Problem to solve: Copy out the records in full, word for word, without pictures.

Front-end code edit data:
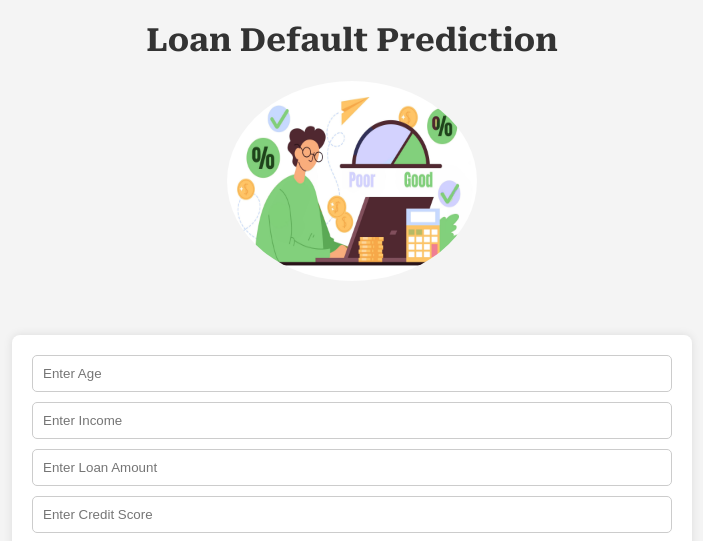
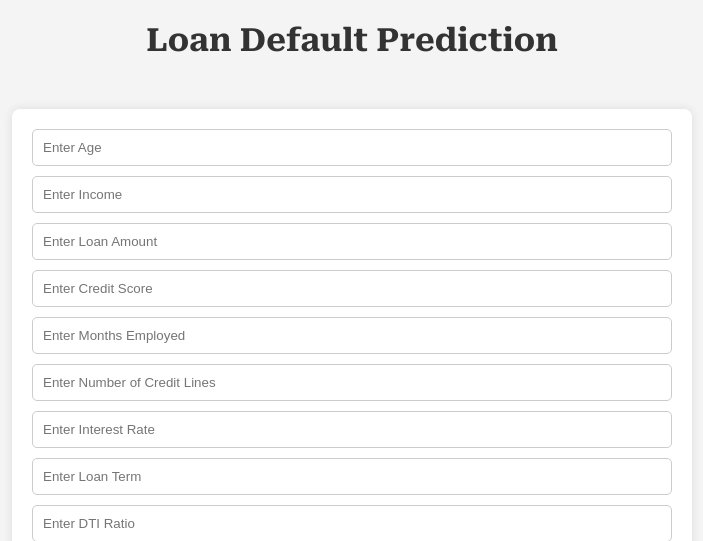
Before and after one commit to MD-DILDAR-MANDAL/Loan-Default-Prediction, a Flask app: page / in a window 1280 px wide. Shown: the top 541 px of the page, without its empty margins (288-991 px from the left). Run offline with Flask 2, Linux system fonts and the light colour scheme; parts of the project's set-up code (start-up, migrations or seed data) failed here and were passed over.

Commit message:
chore: remove image

```diff
--- a/app/templates/index.html
+++ b/app/templates/index.html
@@ -64,9 +64,7 @@ button:active {
 </head>
 <body>
     <h1>Loan Default Prediction</h1>
-    <div style="text-align: center;">
-        <img src="loan.jpg" height="200px" width="250px" style=" border-radius: 50%;">
-    </div>
+
     <form action="{{url_for('predict')}}" method="post">
         <input type="text" name="Age" placeholder="Enter Age"><br>
         <input type="text" name="Income" placeholder="Enter Income"><br>
```
Also changed, not shown: app/templates/loan.jpg (deleted).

Finished exercise:
Before and after one commit to MD-DILDAR-MANDAL/Loan-Default-Prediction, a Flask app: page / in a window 1280 px wide. Shown: the top 541 px of the page, without its empty margins (288-991 px from the left). Run offline with Flask 2, Linux system fonts and the light colour scheme; parts of the project's set-up code (start-up, migrations or seed data) failed here and were passed over.

Commit message:
chore: remove image

```diff
--- a/app/templates/index.html
+++ b/app/templates/index.html
@@ -64,9 +64,7 @@ button:active {
 </head>
 <body>
     <h1>Loan Default Prediction</h1>
-    <div style="text-align: center;">
-        <img src="loan.jpg" height="200px" width="250px" style=" border-radius: 50%;">
-    </div>
+
     <form action="{{url_for('predict')}}" method="post">
         <input type="text" name="Age" placeholder="Enter Age"><br>
         <input type="text" name="Income" placeholder="Enter Income"><br>
```
Also changed, not shown: app/templates/loan.jpg (deleted).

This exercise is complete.